#BeInformed: What you should know about Breast Cancer Screening
There are many reasons to dislike the ‘C’ word for Cancer. In the first place, our exact understanding of what causes cancer is still very limited. And in most cases, cancer treatment requires radical therapeutic procedures like radiotherapy or chemotherapy, each of which has their own very strong side effects. The closest breakthrough from scientific knowledge for the prevention of cancers is that:
- #Healthy-living by eating right, No Tobacco, and avoiding obesity and limiting alcohol intake reduces the likelihood of cancers (and other chronic diseases like diabetes, hypertension, heart diseases); and
- As a rule of thumb, cancer survival is best when caught early; and this is the premise for advocating the importance of undergoing regular screening exercises and creating more awareness for people to know what to look out for.
Breast and Cervical cancer are the commonest cancers in females all over the world.

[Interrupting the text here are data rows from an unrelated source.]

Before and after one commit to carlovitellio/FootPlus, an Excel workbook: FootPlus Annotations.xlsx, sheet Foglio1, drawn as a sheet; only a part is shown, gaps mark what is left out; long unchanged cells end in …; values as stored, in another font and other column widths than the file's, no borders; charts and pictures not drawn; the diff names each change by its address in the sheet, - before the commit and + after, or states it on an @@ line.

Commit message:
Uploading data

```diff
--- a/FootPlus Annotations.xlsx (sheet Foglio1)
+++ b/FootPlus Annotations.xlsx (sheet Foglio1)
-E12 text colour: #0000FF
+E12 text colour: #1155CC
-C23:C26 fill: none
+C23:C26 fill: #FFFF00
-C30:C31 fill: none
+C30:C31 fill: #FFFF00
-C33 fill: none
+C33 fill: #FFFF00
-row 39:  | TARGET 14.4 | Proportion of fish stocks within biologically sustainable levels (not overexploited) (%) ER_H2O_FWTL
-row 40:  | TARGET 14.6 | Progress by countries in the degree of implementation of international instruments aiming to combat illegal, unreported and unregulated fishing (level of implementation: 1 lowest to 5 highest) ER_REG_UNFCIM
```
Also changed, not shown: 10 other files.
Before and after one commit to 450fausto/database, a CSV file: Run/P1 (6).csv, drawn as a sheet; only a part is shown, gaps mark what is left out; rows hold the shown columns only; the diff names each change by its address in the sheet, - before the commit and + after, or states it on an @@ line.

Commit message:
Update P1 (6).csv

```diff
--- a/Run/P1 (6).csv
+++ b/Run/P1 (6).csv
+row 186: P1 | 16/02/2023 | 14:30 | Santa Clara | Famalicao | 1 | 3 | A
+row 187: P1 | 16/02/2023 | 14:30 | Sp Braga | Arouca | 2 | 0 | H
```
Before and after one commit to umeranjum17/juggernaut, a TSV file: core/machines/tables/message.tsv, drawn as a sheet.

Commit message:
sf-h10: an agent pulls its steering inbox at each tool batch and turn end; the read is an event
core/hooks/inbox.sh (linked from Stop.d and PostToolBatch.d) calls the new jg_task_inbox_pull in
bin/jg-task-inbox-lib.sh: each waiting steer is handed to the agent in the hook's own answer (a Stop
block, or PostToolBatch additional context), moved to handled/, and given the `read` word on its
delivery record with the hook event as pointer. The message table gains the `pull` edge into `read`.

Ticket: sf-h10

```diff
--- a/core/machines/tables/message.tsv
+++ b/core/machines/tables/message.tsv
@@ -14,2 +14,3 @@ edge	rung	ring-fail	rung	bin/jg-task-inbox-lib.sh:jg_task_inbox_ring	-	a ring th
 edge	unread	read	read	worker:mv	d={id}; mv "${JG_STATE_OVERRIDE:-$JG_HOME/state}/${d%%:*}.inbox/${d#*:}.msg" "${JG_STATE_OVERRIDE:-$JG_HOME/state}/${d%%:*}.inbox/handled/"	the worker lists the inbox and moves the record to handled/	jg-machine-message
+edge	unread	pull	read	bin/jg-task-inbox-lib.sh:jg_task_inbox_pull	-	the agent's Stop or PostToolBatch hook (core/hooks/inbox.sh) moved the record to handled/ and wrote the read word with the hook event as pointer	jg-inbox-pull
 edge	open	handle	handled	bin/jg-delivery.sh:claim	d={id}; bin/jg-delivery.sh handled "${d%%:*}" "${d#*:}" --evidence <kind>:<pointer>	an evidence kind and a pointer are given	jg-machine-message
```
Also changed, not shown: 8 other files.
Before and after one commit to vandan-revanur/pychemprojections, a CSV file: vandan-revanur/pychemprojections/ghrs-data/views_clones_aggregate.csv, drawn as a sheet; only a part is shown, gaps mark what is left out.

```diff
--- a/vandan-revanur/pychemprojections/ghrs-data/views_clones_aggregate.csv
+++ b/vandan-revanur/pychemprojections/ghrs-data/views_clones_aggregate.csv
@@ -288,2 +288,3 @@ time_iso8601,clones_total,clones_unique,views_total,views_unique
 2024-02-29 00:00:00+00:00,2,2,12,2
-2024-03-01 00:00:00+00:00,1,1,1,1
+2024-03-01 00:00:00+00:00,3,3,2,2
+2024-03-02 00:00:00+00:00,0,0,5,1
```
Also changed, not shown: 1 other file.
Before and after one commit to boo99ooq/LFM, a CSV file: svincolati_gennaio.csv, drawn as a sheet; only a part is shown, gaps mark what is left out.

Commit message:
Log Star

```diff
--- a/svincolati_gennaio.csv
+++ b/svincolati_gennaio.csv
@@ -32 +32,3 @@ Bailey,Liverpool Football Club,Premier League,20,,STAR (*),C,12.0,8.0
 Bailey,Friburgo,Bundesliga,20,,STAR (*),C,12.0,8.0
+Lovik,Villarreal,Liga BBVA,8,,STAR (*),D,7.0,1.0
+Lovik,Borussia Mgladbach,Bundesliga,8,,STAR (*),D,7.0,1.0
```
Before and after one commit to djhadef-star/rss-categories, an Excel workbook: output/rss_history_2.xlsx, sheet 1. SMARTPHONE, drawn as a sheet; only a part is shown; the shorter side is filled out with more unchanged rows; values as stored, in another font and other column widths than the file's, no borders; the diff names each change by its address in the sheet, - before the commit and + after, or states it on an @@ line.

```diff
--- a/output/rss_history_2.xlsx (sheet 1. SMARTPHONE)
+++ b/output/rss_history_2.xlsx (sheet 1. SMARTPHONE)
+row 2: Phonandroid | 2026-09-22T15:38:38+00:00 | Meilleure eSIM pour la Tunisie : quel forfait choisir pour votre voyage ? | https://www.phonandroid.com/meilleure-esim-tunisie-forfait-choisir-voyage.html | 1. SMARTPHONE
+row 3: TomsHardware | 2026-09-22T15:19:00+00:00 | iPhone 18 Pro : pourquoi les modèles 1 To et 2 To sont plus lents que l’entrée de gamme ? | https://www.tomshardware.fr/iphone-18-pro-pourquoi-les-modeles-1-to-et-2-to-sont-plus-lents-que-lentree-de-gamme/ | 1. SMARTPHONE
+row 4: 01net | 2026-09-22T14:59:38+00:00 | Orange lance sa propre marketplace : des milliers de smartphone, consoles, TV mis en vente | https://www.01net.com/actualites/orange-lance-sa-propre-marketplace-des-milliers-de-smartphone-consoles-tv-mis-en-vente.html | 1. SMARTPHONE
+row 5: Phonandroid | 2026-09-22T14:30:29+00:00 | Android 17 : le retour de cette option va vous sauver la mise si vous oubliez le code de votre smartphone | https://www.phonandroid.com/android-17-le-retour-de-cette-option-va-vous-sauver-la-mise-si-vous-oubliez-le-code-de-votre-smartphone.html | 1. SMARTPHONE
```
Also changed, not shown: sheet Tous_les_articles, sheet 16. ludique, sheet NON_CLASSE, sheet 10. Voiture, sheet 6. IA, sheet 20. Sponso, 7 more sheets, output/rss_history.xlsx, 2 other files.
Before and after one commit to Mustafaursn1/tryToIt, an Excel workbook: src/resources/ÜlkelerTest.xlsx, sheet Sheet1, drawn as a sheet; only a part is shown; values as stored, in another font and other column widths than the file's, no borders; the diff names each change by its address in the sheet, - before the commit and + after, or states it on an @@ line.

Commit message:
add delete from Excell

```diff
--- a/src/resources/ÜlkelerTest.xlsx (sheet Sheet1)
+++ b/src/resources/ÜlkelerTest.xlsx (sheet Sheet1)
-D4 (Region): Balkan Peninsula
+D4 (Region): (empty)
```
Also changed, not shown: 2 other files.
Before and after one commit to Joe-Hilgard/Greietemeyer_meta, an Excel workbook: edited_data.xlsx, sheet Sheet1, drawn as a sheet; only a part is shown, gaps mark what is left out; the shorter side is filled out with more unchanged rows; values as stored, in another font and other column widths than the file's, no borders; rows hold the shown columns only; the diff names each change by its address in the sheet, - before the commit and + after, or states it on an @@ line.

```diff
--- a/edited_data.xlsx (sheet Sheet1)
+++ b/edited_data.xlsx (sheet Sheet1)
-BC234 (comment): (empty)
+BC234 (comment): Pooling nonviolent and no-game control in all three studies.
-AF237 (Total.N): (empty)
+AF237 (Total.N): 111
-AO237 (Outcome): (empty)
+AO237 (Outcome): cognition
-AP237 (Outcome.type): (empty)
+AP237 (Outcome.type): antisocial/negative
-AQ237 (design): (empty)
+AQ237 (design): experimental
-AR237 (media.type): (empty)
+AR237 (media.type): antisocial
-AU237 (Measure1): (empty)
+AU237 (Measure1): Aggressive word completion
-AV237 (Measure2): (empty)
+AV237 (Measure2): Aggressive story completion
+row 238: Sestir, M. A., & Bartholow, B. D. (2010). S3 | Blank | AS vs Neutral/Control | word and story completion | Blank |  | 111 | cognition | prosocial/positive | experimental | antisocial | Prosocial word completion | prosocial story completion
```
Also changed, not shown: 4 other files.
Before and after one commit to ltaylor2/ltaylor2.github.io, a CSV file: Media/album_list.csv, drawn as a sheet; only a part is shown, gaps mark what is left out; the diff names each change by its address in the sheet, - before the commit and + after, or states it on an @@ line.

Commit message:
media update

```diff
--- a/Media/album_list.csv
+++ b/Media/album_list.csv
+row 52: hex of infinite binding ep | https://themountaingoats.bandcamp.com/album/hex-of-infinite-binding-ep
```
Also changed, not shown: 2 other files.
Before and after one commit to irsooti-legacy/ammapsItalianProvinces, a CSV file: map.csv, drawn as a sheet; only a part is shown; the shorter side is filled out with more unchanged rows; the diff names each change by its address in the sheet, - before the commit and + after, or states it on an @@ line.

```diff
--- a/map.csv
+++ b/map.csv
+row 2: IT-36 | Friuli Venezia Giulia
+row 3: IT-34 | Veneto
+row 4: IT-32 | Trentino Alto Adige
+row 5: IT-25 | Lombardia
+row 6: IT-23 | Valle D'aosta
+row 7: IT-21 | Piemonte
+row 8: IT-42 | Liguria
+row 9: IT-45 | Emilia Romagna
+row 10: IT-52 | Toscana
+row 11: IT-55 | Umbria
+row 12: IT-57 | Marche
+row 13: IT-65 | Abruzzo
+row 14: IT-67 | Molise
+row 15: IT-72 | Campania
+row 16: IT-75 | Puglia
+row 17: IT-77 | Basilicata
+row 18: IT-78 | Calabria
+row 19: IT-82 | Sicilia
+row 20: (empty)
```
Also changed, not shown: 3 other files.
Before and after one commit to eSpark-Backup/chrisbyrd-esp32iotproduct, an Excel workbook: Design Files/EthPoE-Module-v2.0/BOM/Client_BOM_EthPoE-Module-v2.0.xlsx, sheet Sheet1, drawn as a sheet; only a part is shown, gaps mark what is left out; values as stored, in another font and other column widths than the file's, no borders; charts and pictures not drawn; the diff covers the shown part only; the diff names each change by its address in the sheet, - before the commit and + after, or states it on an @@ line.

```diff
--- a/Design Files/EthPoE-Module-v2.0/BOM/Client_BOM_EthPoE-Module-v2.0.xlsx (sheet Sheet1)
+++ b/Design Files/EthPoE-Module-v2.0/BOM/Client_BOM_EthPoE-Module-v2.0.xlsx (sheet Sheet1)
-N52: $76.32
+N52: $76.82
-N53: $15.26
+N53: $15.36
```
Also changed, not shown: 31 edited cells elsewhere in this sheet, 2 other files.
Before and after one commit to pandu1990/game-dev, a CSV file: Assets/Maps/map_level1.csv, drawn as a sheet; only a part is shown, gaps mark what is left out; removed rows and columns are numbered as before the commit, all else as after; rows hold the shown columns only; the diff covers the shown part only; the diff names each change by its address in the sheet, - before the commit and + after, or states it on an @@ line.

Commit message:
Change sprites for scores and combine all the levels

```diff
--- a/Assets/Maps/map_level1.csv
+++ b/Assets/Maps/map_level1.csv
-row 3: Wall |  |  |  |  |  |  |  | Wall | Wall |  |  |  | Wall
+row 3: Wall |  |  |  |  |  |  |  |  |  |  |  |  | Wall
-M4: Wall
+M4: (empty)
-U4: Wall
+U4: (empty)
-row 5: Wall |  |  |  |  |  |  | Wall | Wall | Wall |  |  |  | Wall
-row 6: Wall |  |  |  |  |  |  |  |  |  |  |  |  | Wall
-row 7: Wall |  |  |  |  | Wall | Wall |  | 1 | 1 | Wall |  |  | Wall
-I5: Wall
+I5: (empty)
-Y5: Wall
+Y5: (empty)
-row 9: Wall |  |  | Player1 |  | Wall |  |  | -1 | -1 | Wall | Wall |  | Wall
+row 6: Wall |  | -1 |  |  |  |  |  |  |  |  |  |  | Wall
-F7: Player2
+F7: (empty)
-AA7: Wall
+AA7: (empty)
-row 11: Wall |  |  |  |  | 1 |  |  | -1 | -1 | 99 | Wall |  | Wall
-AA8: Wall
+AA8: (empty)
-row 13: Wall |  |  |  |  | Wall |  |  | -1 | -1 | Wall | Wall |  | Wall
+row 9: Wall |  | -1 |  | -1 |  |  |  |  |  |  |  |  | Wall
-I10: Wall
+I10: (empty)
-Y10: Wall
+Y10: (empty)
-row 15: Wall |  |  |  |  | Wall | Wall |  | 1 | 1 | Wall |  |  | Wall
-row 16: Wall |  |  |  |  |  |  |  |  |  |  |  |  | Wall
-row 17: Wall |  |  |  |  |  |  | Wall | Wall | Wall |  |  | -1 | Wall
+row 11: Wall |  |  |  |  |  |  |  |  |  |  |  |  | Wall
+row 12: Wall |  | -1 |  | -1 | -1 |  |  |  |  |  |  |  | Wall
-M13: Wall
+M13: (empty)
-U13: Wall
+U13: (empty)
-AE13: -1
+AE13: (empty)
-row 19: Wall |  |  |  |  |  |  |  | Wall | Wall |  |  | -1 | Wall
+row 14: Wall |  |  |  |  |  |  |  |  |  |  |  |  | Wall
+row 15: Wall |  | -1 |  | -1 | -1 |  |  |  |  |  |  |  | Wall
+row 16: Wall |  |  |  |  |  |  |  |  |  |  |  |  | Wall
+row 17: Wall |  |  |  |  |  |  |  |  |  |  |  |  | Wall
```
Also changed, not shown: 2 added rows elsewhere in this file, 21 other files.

For Breast Cancer, the current advice is: frequent breast examinations and periodic mammograms.
Breast self examinations, BSE are to be done frequently so that every woman is expected to get used to ‘feeling her normal breast tissue’. That way, she can easily notice an anomaly such as a lump or skin change if any arises. Clinical Breast Examination, CBE is similar but done by a doctor/nurse. But this hardly suffices because many times, some breast cancers start off as really small lumps that can very easily be missed out by touching alone, hence the need for the mammogram.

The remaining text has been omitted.